Your task is to output the listing word for word, with pictures excluded.

_____

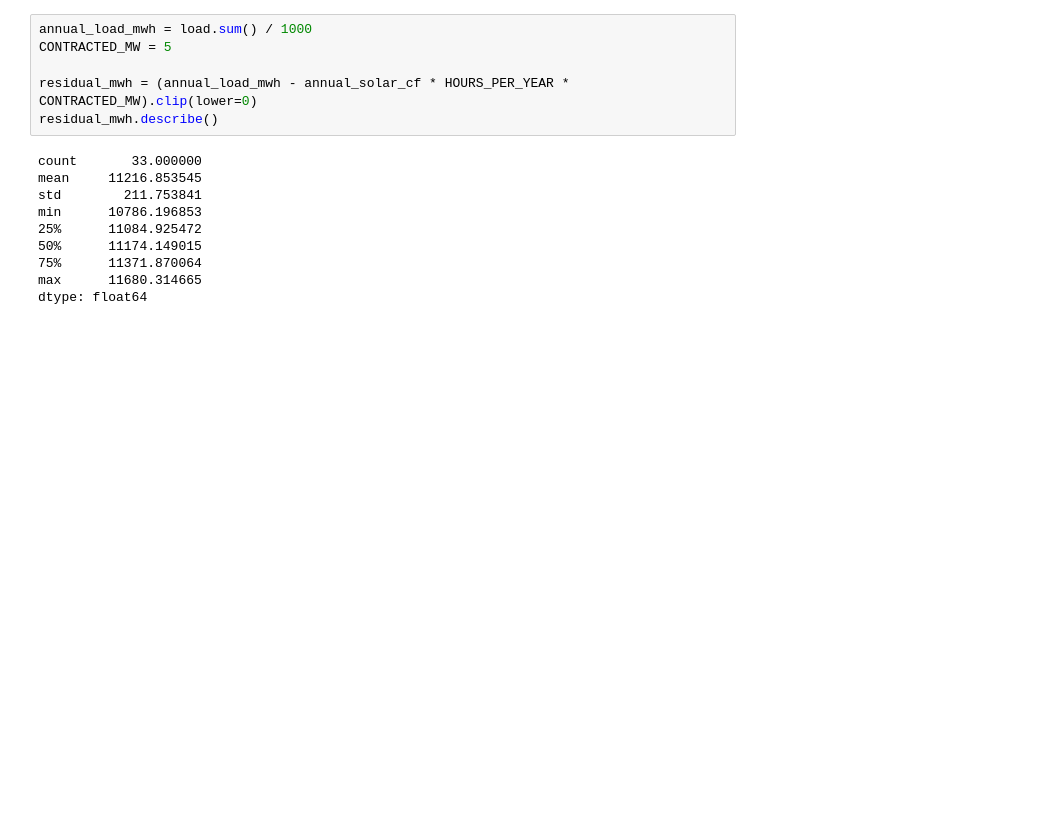
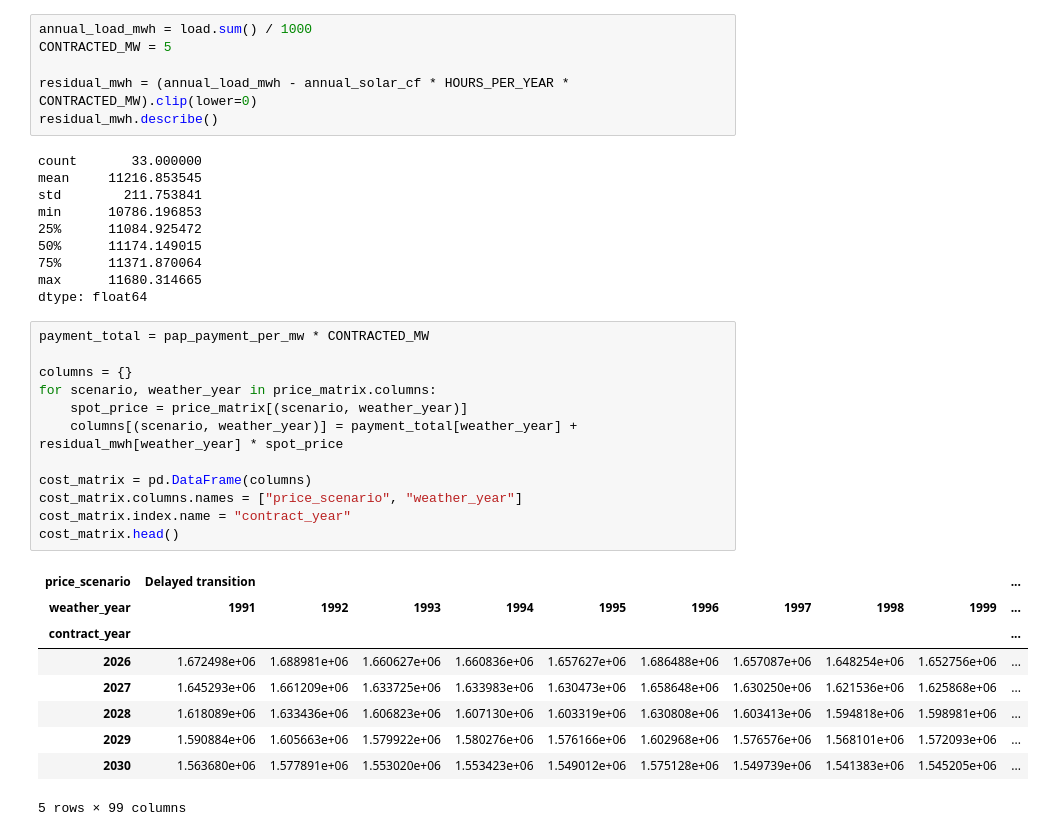
Before and after one commit to SristyKala1/ppa_selection_italy, a Jupyter notebook: notebooks/06_parametrization_setup.ipynb, the cells around one changed output. Drawn from its saved outputs; the diff is of its cells as text; blank space fills up the shorter version.

```diff
--- a/notebooks/06_parametrization_setup.ipynb
+++ b/notebooks/06_parametrization_setup.ipynb
@@ -83,3 +83,25 @@ min      10786.196853
 75%      11371.870064
 max      11680.314665
 dtype: float64
+# %%
+payment_total = pap_payment_per_mw * CONTRACTED_MW
+
+columns = {}
+for scenario, weather_year in price_matrix.columns:
+    spot_price = price_matrix[(scenario, weather_year)]
+    columns[(scenario, weather_year)] = payment_total[weather_year] + residual_mwh[weather_year] * spot_price
+
+cost_matrix = pd.DataFrame(columns)
+cost_matrix.columns.names = ["price_scenario", "weather_year"]
+cost_matrix.index.name = "contract_year"
+cost_matrix.head()
+# %% [output]
+| price_scenario | Delayed transition |  |  |  |  |  |  |  |  | ... |
+| weather_year | 1991 | 1992 | 1993 | 1994 | 1995 | 1996 | 1997 | 1998 | 1999 | ... |
+| contract_year |  |  |  |  |  |  |  |  |  | ... |
+| 2026 | 1.672498e+06 | 1.688981e+06 | 1.660627e+06 | 1.660836e+06 | 1.657627e+06 | 1.686488e+06 | 1.657087e+06 | 1.648254e+06 | 1.652756e+06 | ... |
+| 2027 | 1.645293e+06 | 1.661209e+06 | 1.633725e+06 | 1.633983e+06 | 1.630473e+06 | 1.658648e+06 | 1.630250e+06 | 1.621536e+06 | 1.625868e+06 | ... |
+| 2028 | 1.618089e+06 | 1.633436e+06 | 1.606823e+06 | 1.607130e+06 | 1.603319e+06 | 1.630808e+06 | 1.603413e+06 | 1.594818e+06 | 1.598981e+06 | ... |
+| 2029 | 1.590884e+06 | 1.605663e+06 | 1.579922e+06 | 1.580276e+06 | 1.576166e+06 | 1.602968e+06 | 1.576576e+06 | 1.568101e+06 | 1.572093e+06 | ... |
+| 2030 | 1.563680e+06 | 1.577891e+06 | 1.553020e+06 | 1.553423e+06 | 1.549012e+06 | 1.575128e+06 | 1.549739e+06 | 1.541383e+06 | 1.545205e+06 | ... |
+5 rows × 99 columns
```
Also changed, not shown: parts of 7 cells of this notebook, 3 other files.
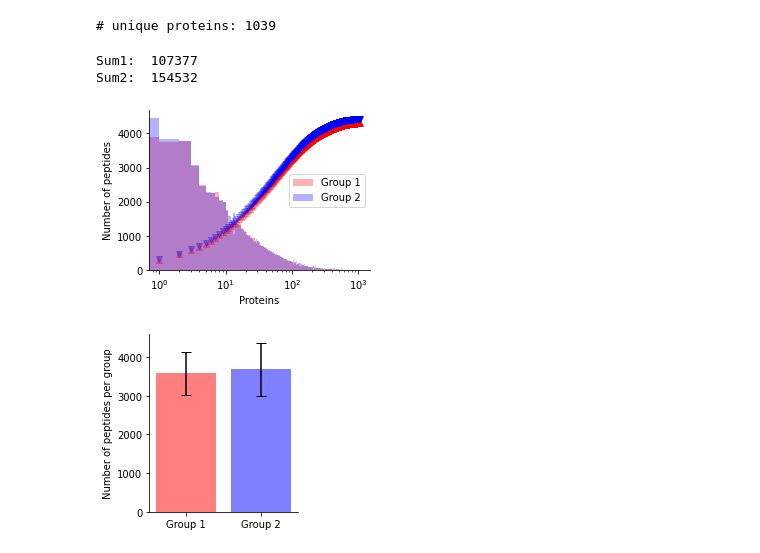
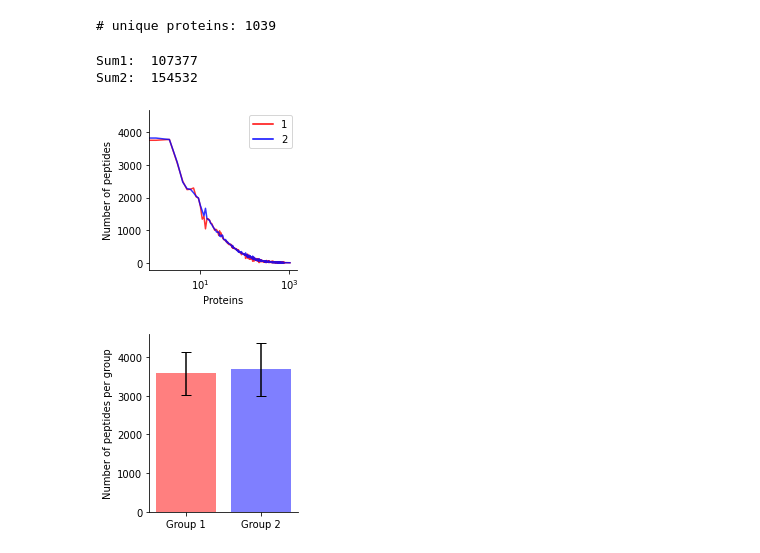
Before and after one commit to ErikHartman/sepsis-ml, a Jupyter notebook: src/general.ipynb, the cells around one changed output. Cells and saved outputs as stored; diff of their text form; code cells hidden in the pictures.

```diff
--- a/src/general.ipynb
+++ b/src/general.ipynb
@@ -45,38 +45,40 @@ df['IntensitySum'] = df['IntensitySum1'] + df['IntensitySum2']
 protein_peptide_count = df.groupby('Protein', as_index=False).sum()[['Protein','PeptideCount1','PeptideCount2','PeptideCountSum']]
 
 groupratio = len(GroupOneCols)/len(GroupTwoCols)
 protein_peptide_count = protein_peptide_count.sort_values('PeptideCountSum',ascending=False)
 df1 = protein_peptide_count[['Protein','PeptideCount1']]
 df2 = protein_peptide_count[['Protein', 'PeptideCount2']]
 df1 = df1.rename(columns={'PeptideCount1':'PeptideCount'})
 df2 = df2.rename(columns={'PeptideCount2':'PeptideCount'})
 df1['Group'] = 1
 df2['Group'] = 2
 df2['PeptideCount'] = df2['PeptideCount'] * groupratio
 df1['i'] = range(len(df1.index))
 df2['i'] = range(len(df2.index))
 df_new = pd.concat([df1,df2])
-plt.rcParams["figure.figsize"] = (4,3)
-plt.bar(x=df1['i'].values, height=df1['PeptideCount'].values,align='edge', alpha=0.3, width=1.0,color='red', label='Group 1')
-plt.bar(x=df2['i'].values, height=df2['PeptideCount'].values,align='edge', alpha=0.3,width=1.0, color='blue', label='Group 2')
+fig = plt.figure(figsize=(3,3))
+df_new.reset_index(inplace=True)
+# plt.bar(x=df1['i'].values, height=df1['PeptideCount'].values,align='edge', alpha=0.3, width=1.0,color='red', label='Group 1')
+# plt.bar(x=df2['i'].values, height=df2['PeptideCount'].values,align='edge', alpha=0.3,width=1.0, color='blue', label='Group 2')
 
-reduction_factor =  25
+# reduction_factor =  25
 
-plt.scatter(x=range(len(df1['Protein'])), y=df1['PeptideCount'].cumsum()/reduction_factor, alpha=0.3, marker='^', color='red')
-plt.scatter(x=range(len(df1['Protein'])), y=df2['PeptideCount'].cumsum()/reduction_factor,alpha=0.3,  marker = 'v', color='blue')
+# plt.scatter(x=range(len(df1['Protein'])), y=df1['PeptideCount'].cumsum()/reduction_factor, alpha=0.3, marker='^', color='red')
+# plt.scatter(x=range(len(df1['Protein'])), y=df2['PeptideCount'].cumsum()/reduction_factor,alpha=0.3,  marker = 'v', color='blue')
+sns.lineplot(data=df_new, x = 'Protein', y = 'PeptideCount', hue='Group', palette=['red','blue'], alpha=0.8)
 print('Sum1: ', df['PeptideCount1'].sum())
 print('Sum2: ', df['PeptideCount2'].sum())
 plt.xticks([])
 plt.xscale('log')
 plt.xlabel('Proteins')
 plt.ylabel('Number of peptides')
 plt.legend()
 sns.despine(top=True, right=True, left=False, bottom=False)
 
 plt.tight_layout()
 plt.savefig('../plots/general/PeptideCount.jpg', dpi=300)
 # %% [output]
 Sum1:  107377
 Sum2:  154532
-[figure, old version]
+[figure, new version]
 # %%
```
Also changed, not shown: parts of 9 cells of this notebook, 3 other files.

_____

■ **RESPONSE FOR THIS EXERCISE**:
Before and after one commit to SristyKala1/ppa_selection_italy, a Jupyter notebook: notebooks/06_parametrization_setup.ipynb, the cells around one changed output. Drawn from its saved outputs; the diff is of its cells as text; blank space fills up the shorter version.

```diff
--- a/notebooks/06_parametrization_setup.ipynb
+++ b/notebooks/06_parametrization_setup.ipynb
@@ -83,3 +83,25 @@ min      10786.196853
 75%      11371.870064
 max      11680.314665
 dtype: float64
+# %%
+payment_total = pap_payment_per_mw * CONTRACTED_MW
+
+columns = {}
+for scenario, weather_year in price_matrix.columns:
+    spot_price = price_matrix[(scenario, weather_year)]
+    columns[(scenario, weather_year)] = payment_total[weather_year] + residual_mwh[weather_year] * spot_price
+
+cost_matrix = pd.DataFrame(columns)
+cost_matrix.columns.names = ["price_scenario", "weather_year"]
+cost_matrix.index.name = "contract_year"
+cost_matrix.head()
+# %% [output]
+| price_scenario | Delayed transition |  |  |  |  |  |  |  |  | ... |
+| weather_year | 1991 | 1992 | 1993 | 1994 | 1995 | 1996 | 1997 | 1998 | 1999 | ... |
+| contract_year |  |  |  |  |  |  |  |  |  | ... |
+| 2026 | 1.672498e+06 | 1.688981e+06 | 1.660627e+06 | 1.660836e+06 | 1.657627e+06 | 1.686488e+06 | 1.657087e+06 | 1.648254e+06 | 1.652756e+06 | ... |
+| 2027 | 1.645293e+06 | 1.661209e+06 | 1.633725e+06 | 1.633983e+06 | 1.630473e+06 | 1.658648e+06 | 1.630250e+06 | 1.621536e+06 | 1.625868e+06 | ... |
+| 2028 | 1.618089e+06 | 1.633436e+06 | 1.606823e+06 | 1.607130e+06 | 1.603319e+06 | 1.630808e+06 | 1.603413e+06 | 1.594818e+06 | 1.598981e+06 | ... |
+| 2029 | 1.590884e+06 | 1.605663e+06 | 1.579922e+06 | 1.580276e+06 | 1.576166e+06 | 1.602968e+06 | 1.576576e+06 | 1.568101e+06 | 1.572093e+06 | ... |
+| 2030 | 1.563680e+06 | 1.577891e+06 | 1.553020e+06 | 1.553423e+06 | 1.549012e+06 | 1.575128e+06 | 1.549739e+06 | 1.541383e+06 | 1.545205e+06 | ... |
+5 rows × 99 columns
```
Also changed, not shown: parts of 7 cells of this notebook, 3 other files.
Before and after one commit to ErikHartman/sepsis-ml, a Jupyter notebook: src/general.ipynb, the cells around one changed output. Cells and saved outputs as stored; diff of their text form; code cells hidden in the pictures.

```diff
--- a/src/general.ipynb
+++ b/src/general.ipynb
@@ -45,38 +45,40 @@ df['IntensitySum'] = df['IntensitySum1'] + df['IntensitySum2']
 protein_peptide_count = df.groupby('Protein', as_index=False).sum()[['Protein','PeptideCount1','PeptideCount2','PeptideCountSum']]
 
 groupratio = len(GroupOneCols)/len(GroupTwoCols)
 protein_peptide_count = protein_peptide_count.sort_values('PeptideCountSum',ascending=False)
 df1 = protein_peptide_count[['Protein','PeptideCount1']]
 df2 = protein_peptide_count[['Protein', 'PeptideCount2']]
 df1 = df1.rename(columns={'PeptideCount1':'PeptideCount'})
 df2 = df2.rename(columns={'PeptideCount2':'PeptideCount'})
 df1['Group'] = 1
 df2['Group'] = 2
 df2['PeptideCount'] = df2['PeptideCount'] * groupratio
 df1['i'] = range(len(df1.index))
 df2['i'] = range(len(df2.index))
 df_new = pd.concat([df1,df2])
-plt.rcParams["figure.figsize"] = (4,3)
-plt.bar(x=df1['i'].values, height=df1['PeptideCount'].values,align='edge', alpha=0.3, width=1.0,color='red', label='Group 1')
-plt.bar(x=df2['i'].values, height=df2['PeptideCount'].values,align='edge', alpha=0.3,width=1.0, color='blue', label='Group 2')
+fig = plt.figure(figsize=(3,3))
+df_new.reset_index(inplace=True)
+# plt.bar(x=df1['i'].values, height=df1['PeptideCount'].values,align='edge', alpha=0.3, width=1.0,color='red', label='Group 1')
+# plt.bar(x=df2['i'].values, height=df2['PeptideCount'].values,align='edge', alpha=0.3,width=1.0, color='blue', label='Group 2')
 
-reduction_factor =  25
+# reduction_factor =  25
 
-plt.scatter(x=range(len(df1['Protein'])), y=df1['PeptideCount'].cumsum()/reduction_factor, alpha=0.3, marker='^', color='red')
-plt.scatter(x=range(len(df1['Protein'])), y=df2['PeptideCount'].cumsum()/reduction_factor,alpha=0.3,  marker = 'v', color='blue')
+# plt.scatter(x=range(len(df1['Protein'])), y=df1['PeptideCount'].cumsum()/reduction_factor, alpha=0.3, marker='^', color='red')
+# plt.scatter(x=range(len(df1['Protein'])), y=df2['PeptideCount'].cumsum()/reduction_factor,alpha=0.3,  marker = 'v', color='blue')
+sns.lineplot(data=df_new, x = 'Protein', y = 'PeptideCount', hue='Group', palette=['red','blue'], alpha=0.8)
 print('Sum1: ', df['PeptideCount1'].sum())
 print('Sum2: ', df['PeptideCount2'].sum())
 plt.xticks([])
 plt.xscale('log')
 plt.xlabel('Proteins')
 plt.ylabel('Number of peptides')
 plt.legend()
 sns.despine(top=True, right=True, left=False, bottom=False)
 
 plt.tight_layout()
 plt.savefig('../plots/general/PeptideCount.jpg', dpi=300)
 # %% [output]
 Sum1:  107377
 Sum2:  154532
-[figure, old version]
+[figure, new version]
 # %%
```
Also changed, not shown: parts of 9 cells of this notebook, 3 other files.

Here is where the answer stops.